http://www.classical.net/music/comp.lst/works/orff-cb/carmlyr.html

Pondering the Latin as it first occurs:

Dum Dianae vitrea
sero lampas oritur
et a fratris rosea
luce dum succenditur,
dulcis aura zephyri
spirans omnes aetheri
nubes tollit:
sic emollit
vis chordarum pectora
et immutat
cor, quod nutat
ad amoris pondera.
(25)

Helen Waddel's renderings from the Latin have an essence rivalled by no others. Waddell had a working knowledge of Migne's Patrilogia Latina, which took up an entire wall of the Stanbrook Library. A working knowledge means recall and recitation at will? It was just tonight I learned a bit more about her life, and found a webpage.

http://www.ulsterhistory.co.uk/helenwaddell.htm

Any others are welcome to attempt and post a translation. Soon I will post Waddell's translation of this seductive sequence.

Li Ho (The Ghost), whose hair turned grey at 18, wandered around town with an assistant and a donkey, carrying his notes in a bag.

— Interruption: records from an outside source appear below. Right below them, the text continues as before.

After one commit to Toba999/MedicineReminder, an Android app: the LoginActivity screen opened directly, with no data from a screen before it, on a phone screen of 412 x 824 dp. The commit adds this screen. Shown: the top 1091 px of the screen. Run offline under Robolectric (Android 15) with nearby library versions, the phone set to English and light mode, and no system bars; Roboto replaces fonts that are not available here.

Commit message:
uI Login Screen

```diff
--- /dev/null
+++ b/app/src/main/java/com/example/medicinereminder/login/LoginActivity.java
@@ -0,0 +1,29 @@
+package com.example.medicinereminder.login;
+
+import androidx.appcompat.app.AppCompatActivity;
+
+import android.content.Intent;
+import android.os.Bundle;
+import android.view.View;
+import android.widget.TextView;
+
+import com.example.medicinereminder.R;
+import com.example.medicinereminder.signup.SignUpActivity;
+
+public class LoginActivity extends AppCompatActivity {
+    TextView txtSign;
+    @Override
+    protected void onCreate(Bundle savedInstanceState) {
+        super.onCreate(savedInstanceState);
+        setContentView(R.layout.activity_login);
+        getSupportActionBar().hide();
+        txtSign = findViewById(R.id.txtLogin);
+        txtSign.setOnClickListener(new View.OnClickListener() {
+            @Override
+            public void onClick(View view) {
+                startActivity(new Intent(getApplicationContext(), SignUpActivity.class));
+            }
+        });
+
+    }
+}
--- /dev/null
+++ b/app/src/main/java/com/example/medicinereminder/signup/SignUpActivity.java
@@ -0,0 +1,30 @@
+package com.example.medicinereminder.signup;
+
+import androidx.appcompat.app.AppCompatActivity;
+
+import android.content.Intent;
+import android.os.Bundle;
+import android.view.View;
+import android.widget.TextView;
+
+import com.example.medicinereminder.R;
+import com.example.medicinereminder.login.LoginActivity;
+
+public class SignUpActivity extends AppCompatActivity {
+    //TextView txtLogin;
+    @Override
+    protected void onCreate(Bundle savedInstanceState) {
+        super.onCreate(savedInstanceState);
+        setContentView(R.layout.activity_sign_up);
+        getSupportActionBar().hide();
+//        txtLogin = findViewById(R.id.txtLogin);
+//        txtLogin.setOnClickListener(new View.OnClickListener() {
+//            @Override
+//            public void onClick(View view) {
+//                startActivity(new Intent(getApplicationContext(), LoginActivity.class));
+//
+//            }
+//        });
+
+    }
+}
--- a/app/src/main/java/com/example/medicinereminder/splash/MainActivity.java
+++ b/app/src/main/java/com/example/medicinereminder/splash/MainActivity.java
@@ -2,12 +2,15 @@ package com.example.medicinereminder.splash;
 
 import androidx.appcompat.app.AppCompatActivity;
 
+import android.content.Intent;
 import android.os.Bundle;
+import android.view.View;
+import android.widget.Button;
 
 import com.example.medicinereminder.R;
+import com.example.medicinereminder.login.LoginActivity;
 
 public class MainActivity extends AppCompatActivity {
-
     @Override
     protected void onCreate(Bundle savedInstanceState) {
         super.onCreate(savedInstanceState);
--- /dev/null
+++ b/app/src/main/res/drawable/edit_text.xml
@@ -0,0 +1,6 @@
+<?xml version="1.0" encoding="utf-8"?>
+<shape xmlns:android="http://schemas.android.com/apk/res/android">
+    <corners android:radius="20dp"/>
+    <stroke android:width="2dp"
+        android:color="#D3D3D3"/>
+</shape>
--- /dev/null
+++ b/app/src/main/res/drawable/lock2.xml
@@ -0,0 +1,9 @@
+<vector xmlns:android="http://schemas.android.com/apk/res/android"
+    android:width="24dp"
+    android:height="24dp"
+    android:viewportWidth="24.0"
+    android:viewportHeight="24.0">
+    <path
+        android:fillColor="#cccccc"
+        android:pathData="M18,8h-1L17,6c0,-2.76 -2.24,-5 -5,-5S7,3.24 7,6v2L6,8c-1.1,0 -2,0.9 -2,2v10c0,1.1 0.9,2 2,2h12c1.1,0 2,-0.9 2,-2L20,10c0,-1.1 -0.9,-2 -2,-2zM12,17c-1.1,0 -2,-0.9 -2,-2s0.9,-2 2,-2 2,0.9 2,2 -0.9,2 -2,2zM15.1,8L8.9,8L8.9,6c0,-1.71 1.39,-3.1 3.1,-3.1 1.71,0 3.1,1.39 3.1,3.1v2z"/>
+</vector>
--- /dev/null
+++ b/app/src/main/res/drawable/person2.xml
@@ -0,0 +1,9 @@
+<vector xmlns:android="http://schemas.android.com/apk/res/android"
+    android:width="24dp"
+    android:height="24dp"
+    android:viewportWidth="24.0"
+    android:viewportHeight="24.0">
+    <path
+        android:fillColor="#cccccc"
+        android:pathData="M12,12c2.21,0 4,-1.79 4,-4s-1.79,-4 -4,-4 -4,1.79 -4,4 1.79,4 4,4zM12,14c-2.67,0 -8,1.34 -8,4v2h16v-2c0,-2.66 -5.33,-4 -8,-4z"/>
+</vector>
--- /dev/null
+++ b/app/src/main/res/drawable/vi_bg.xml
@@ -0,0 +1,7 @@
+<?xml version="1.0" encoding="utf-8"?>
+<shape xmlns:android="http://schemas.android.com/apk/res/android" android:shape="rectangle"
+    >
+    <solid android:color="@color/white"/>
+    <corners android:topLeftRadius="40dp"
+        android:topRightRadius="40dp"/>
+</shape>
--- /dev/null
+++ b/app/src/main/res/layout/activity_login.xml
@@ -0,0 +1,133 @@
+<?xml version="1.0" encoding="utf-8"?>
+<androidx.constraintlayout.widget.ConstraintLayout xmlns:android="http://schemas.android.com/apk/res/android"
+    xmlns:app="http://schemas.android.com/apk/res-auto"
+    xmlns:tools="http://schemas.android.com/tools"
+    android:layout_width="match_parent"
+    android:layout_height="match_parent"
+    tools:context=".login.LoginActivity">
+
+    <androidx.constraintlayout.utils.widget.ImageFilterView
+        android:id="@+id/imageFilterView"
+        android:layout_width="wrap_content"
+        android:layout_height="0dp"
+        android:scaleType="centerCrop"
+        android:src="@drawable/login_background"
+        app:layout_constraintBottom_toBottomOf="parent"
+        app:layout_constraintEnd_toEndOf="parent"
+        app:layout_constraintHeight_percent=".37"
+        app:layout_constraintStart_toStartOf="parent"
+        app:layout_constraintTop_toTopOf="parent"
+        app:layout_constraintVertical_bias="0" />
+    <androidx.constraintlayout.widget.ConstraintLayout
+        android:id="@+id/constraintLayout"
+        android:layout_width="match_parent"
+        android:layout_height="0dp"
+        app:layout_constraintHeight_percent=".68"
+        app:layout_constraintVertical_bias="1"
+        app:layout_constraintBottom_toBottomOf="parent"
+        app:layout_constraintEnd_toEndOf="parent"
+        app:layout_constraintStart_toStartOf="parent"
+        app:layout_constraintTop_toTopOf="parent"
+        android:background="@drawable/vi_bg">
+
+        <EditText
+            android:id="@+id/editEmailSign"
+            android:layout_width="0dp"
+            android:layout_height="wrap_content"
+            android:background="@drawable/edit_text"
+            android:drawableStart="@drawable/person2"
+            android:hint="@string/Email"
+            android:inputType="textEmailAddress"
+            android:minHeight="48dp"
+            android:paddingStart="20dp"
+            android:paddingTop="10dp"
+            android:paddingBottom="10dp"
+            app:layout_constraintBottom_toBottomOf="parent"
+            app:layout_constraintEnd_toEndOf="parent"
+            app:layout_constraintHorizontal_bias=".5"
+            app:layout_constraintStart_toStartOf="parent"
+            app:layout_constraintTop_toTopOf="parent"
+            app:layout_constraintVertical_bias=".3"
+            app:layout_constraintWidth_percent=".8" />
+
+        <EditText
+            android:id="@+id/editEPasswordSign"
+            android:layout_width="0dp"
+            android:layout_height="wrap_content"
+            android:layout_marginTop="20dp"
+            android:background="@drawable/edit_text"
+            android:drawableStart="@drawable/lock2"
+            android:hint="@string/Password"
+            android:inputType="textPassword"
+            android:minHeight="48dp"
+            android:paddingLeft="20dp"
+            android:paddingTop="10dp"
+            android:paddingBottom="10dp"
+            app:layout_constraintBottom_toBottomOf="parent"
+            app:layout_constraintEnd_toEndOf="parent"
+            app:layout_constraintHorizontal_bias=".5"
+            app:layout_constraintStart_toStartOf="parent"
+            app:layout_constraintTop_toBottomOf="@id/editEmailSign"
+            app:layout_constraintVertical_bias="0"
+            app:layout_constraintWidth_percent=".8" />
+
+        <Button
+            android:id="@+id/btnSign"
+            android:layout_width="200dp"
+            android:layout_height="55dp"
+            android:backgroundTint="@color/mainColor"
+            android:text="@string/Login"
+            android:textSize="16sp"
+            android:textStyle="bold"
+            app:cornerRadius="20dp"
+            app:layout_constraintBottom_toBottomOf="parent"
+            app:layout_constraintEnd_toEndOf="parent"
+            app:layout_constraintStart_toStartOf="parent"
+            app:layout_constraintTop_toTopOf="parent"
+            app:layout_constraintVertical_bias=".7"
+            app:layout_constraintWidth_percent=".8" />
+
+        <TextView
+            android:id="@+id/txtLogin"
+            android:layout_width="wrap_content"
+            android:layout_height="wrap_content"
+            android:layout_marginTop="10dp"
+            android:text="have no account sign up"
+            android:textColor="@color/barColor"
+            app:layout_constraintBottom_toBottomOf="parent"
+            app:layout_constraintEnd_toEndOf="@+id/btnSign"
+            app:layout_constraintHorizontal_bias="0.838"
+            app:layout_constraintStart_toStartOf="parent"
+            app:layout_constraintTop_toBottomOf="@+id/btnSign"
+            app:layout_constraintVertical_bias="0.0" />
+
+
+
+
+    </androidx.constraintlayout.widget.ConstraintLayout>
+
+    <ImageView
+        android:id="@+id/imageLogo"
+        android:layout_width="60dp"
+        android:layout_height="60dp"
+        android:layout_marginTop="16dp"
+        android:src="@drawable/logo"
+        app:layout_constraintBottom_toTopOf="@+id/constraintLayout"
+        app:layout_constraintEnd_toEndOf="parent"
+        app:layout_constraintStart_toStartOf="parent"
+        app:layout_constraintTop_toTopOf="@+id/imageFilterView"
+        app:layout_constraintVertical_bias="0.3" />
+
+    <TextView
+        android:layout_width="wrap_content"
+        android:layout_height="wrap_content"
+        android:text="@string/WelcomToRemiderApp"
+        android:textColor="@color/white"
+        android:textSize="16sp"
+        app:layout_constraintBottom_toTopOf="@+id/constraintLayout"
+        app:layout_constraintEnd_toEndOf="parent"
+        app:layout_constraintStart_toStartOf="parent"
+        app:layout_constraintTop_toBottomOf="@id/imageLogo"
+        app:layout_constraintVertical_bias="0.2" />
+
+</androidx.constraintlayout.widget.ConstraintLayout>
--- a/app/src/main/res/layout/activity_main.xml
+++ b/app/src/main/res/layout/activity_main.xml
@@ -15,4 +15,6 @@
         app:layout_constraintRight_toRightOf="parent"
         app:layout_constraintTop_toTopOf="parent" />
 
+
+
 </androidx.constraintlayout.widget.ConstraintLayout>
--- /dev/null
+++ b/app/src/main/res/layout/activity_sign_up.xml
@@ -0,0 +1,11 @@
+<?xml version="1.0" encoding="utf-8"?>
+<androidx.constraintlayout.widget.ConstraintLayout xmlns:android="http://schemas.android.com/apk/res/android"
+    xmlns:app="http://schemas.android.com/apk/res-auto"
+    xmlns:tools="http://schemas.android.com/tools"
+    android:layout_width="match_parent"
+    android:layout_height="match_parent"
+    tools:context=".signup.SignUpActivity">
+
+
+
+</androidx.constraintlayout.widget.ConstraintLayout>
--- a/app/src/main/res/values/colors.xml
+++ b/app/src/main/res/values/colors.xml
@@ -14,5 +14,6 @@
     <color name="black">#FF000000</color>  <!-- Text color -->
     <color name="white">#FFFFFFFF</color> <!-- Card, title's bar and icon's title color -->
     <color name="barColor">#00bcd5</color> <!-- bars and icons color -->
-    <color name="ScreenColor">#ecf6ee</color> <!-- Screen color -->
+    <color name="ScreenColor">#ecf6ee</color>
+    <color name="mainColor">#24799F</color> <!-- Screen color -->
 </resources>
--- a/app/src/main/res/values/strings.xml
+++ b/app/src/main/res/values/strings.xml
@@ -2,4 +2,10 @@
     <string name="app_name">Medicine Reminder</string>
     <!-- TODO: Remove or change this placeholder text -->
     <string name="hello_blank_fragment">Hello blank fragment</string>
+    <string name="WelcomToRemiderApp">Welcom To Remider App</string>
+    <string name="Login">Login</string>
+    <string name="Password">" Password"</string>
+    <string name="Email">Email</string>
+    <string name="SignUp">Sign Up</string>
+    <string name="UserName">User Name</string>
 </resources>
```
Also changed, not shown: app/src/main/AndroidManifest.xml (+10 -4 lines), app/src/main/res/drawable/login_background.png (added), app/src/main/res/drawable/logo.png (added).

The translations at the first URL seem somewhat crude, but with Chinese, one needs all the help they can get.

http://www.fa-kuan.muc.de/liho/LIHODB.RXML
http://cjvlang.info/Pfloyd/liho3.html

My reference to the ethereal fire of the Gymnotus are found in Erasmus Darwin. Oral recitations in other languages may bring out more of the shamanic nature of the semantics, yet are obviously good enough as they stand.

http://artemis.austincollege.edu/acad/huc55/darwin.html


Regards,
Phyrefly

phyrefly
March 12th, 2004, 12:11 AM
http://artemis.austincollege.edu/acad/hwc55/darwin.html

phyrefly
March 16th, 2004, 08:41 PM
When Diana lighteth
Late her crystal lamp,
Her pale glory kindleth
At her brother's fire;
Moonlight falleth,
And recalleth
With a sound of lute strings shaken,
Hearts that have denied his reign
To love again.
Hesperus, the evening star,
To all things that mortals are,
Grants the dew of sleep
(Carmina Burana 25, trans. Waddell)

phyrefly
March 16th, 2004, 09:23 PM
When Diana lighteth
Late her crystal lamp,
Her pale glory kindleth
At her brothers fire;
Little straying west winds
Wander over heaven,
Moonlight falleth,
And recalleth,
With a sound of lute strings shaken,
Hearts that have denied his reign
To love again.
Hesperus, the evening star,
To all things that mortals are,
Grants the dew of sleep.
(Carmina Burana 25, trans. Waddell)